To imagine and build different futures we use uncertainty as a material to work with.
Want to know more?
Becoming Hybrid charts our collaboration with Tokyo Tech, offers an overview of our methods and projects, and reflection on what transdisciplinarity means for us (NB. Text in both English and Japanese).
Stacking Complexities: Reframing Uncertainty through Hybrid Literacies
Stacking Complexities asks: How do we work together - imaginatively, practically, conceptually, affectively - in ways that embrace uncertainty and foster both learning and unlearning? Drawing insights from STADHI, it proposes a constellation of ideas (Divergence, Ecology, Pluriverse, Symbiosios) to inform a transdisciplinary mindset and scaffold the development of hybrid literacies.
What is hacking?
Hacking is a way of making knowledge that emerges from the experimental and open-ended interaction of two or more different disciplines. Using strategies such as material experimentation and speculation by design - and a good dose of curiosity - hacking is a form of practical and conceptual inquiry that can prompt interesting, valuable and novel questions.
We are interested in hacking across science and technology and art and design, for instance when art and design practitioners engage with the scientific and technological research presented by scientists, and articulate the cultural, ethical and philosophical dimensions through practical interventions.
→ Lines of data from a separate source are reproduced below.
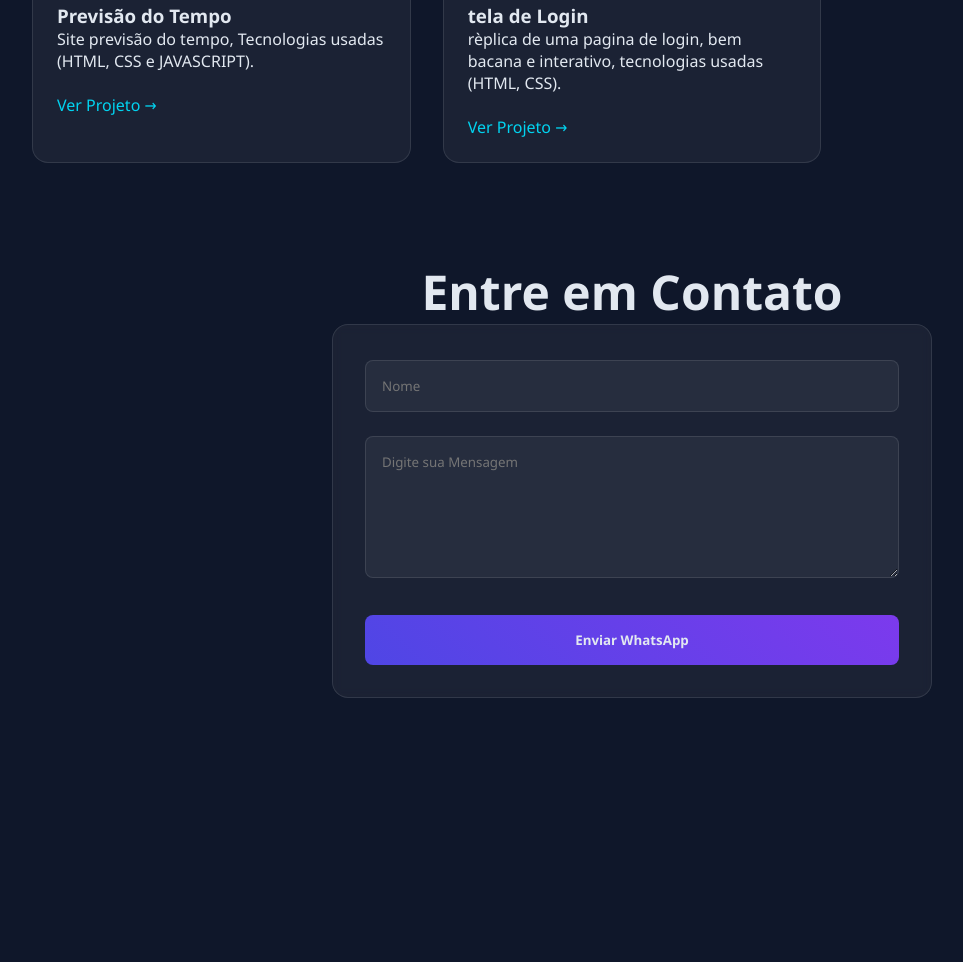
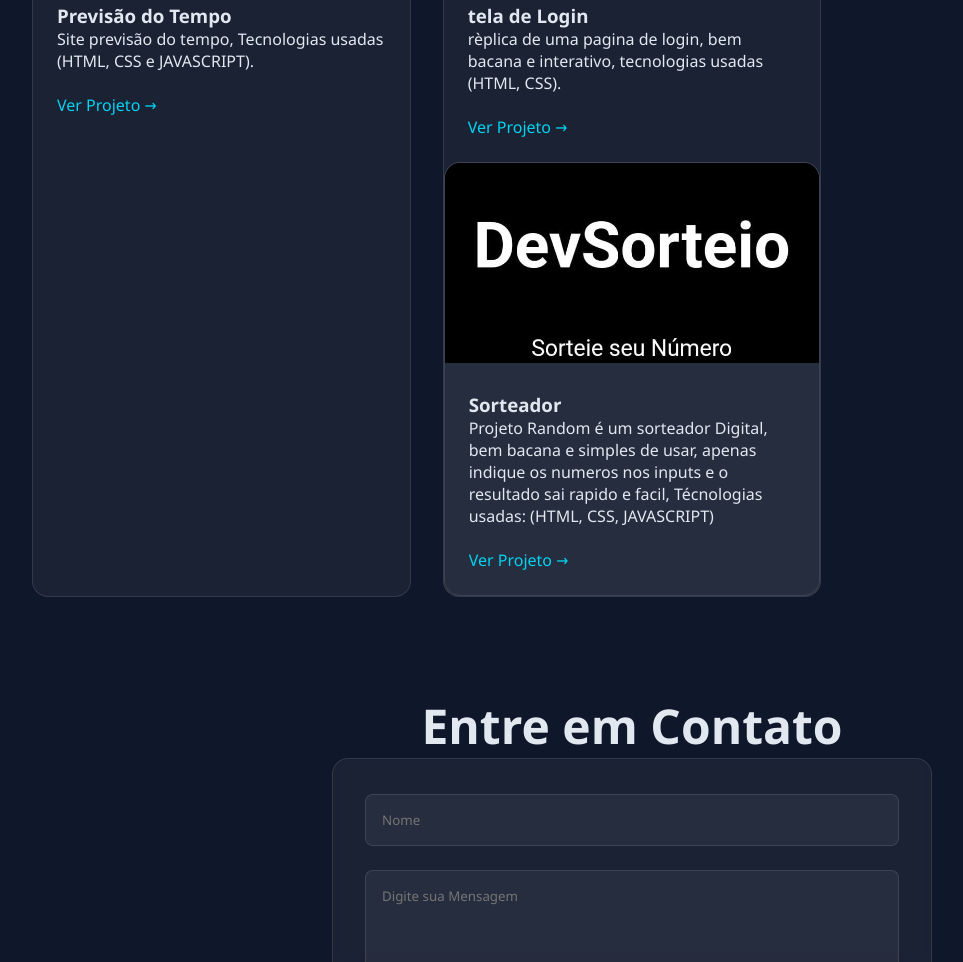
Before and after one commit to DjonataBorba/Meu-Portifolio, a plain HTML site: page index.html in a window 1280 px wide. Shown: the part 2621-3583 px from the top of the page, without its empty margins (8-971 px from the left). Before the commit the page ends 3369 px from the top, so only its background shows below. Drawn offline with Linux system fonts and the light colour scheme.

Commit message:
foram adicionados mais um card e uma imagem

```diff
--- a/index.html
+++ b/index.html
@@ -163,6 +163,18 @@
                     <a href="https://entrarlogin.netlify.app/?" target="_blank" class="link-projeto">Ver Projeto → </a>
                 </div>
 
+                <div class="projetos-card">
+                    <img src="./img/projeto - Random.jpg" alt="projeto 1"
+                        class="projetos-img">
+
+                    <div class="caixa-textos-projeto">
+                        <h3 class="info-projeto">Sorteador</h3>
+                        <p class="paragrafo-projeto">Projeto Random é um sorteador Digital, bem bacana e simples de usar, apenas indique os numeros nos inputs e o resultado sai rapido e facil,
+                            Técnologias usadas: (HTML, CSS, JAVASCRIPT)</p>
+                        <br>
+                        <a href="https://djsorteador.netlify.app/" target="_blank" class="link-projeto">Ver Projeto → </a>
+                    </div>
+
             </div>
         </div>
     </section>
```
Also changed, not shown: img/projeto - Random.jpg (added).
We see hacking as crucial to transdisciplinary work. Driven by an exploratory and playful ethos with the purpose to enrich, amplify, modify (and also contest) existent bodies of knowledge, hacking creates boundary-crossing opportunities and challenges across specialist know-how, settings, procedures and protocols, spanning both fiction and reality.
Hacking operates in liminal zones where science and technology approaches, methods, and conceptual frameworks encounter art and design approaches, methods, and conceptual frameworks. We use hacking to facilitate the encounter of different disciplines, and to ask new questions, open our eyes to new ways of seeing things and find unexpected lines of inquiry.
The notion of the hybrid illustrates the coming together of different components to create something else, something new, something that did not exist prior to their encounter.
The hybrid celebrates what each component has to offer, and the epistemological challenge of not fully knowing what the outcome of their encounter might be. Working in hybrid spaces allows us to value uncertainty and productive divergence as part of the knowledge-making process.
The hybrid evokes creative mixing, the potential of contamination, the blurring of boundaries.
We use hybrid as a critical lens to operate in the boundary space between disciplines, across practices, defying taxonomies and labels, and resisting the reduction of imagination, for instance as way to grasp how changes instigated by technology have continuously redesigned what it means to be human in relation to, and often in opposition to, machines.